Exercise brief: Go through the entries and copy every line that has the string "never" in it.

Records from a collection
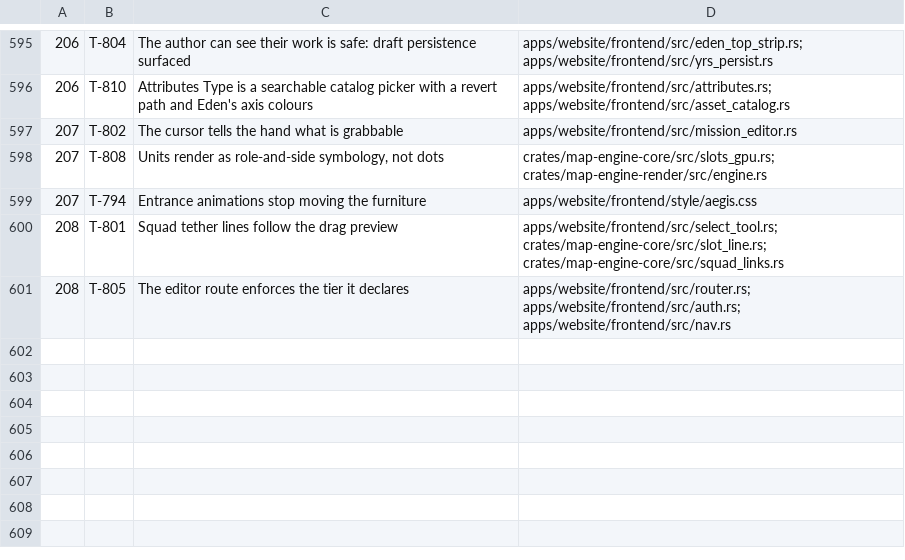
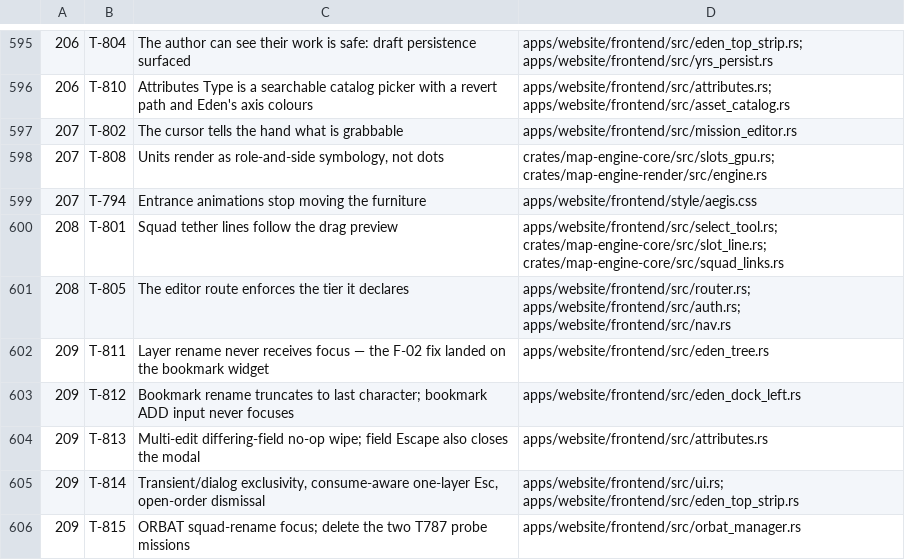
Before and after one commit to darkforce09/TBD-reforger, a TSV file: docs/platform/wave_plan.tsv, drawn as a sheet; only a part is shown, gaps mark what is left out.

```diff
--- a/docs/platform/wave_plan.tsv
+++ b/docs/platform/wave_plan.tsv
@@ -601 +601,6 @@
 208	T-805	The editor route enforces the tier it declares	apps/website/frontend/src/router.rs; apps/website/frontend/src/auth.rs; apps/website/frontend/src/nav.rs
+209	T-811	Layer rename never receives focus — the F-02 fix landed on the bookmark widget	apps/website/frontend/src/eden_tree.rs
+209	T-812	Bookmark rename truncates to last character; bookmark ADD input never focuses	apps/website/frontend/src/eden_dock_left.rs
+209	T-813	Multi-edit differing-field no-op wipe; field Escape also closes the modal	apps/website/frontend/src/attributes.rs
+209	T-814	Transient/dialog exclusivity, consume-aware one-layer Esc, open-order dismissal	apps/website/frontend/src/ui.rs; apps/website/frontend/src/eden_top_strip.rs
+209	T-815	ORBAT squad-rename focus; delete the two T787 probe missions	apps/website/frontend/src/orbat_manager.rs
```
Also changed, not shown: 4 other files.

Solution for this exercise:
+209	T-811	Layer rename never receives focus — the F-02 fix landed on the bookmark widget	apps/website/frontend/src/eden_tree.rs
+209	T-812	Bookmark rename truncates to last character; bookmark ADD input never focuses	apps/website/frontend/src/eden_dock_left.rs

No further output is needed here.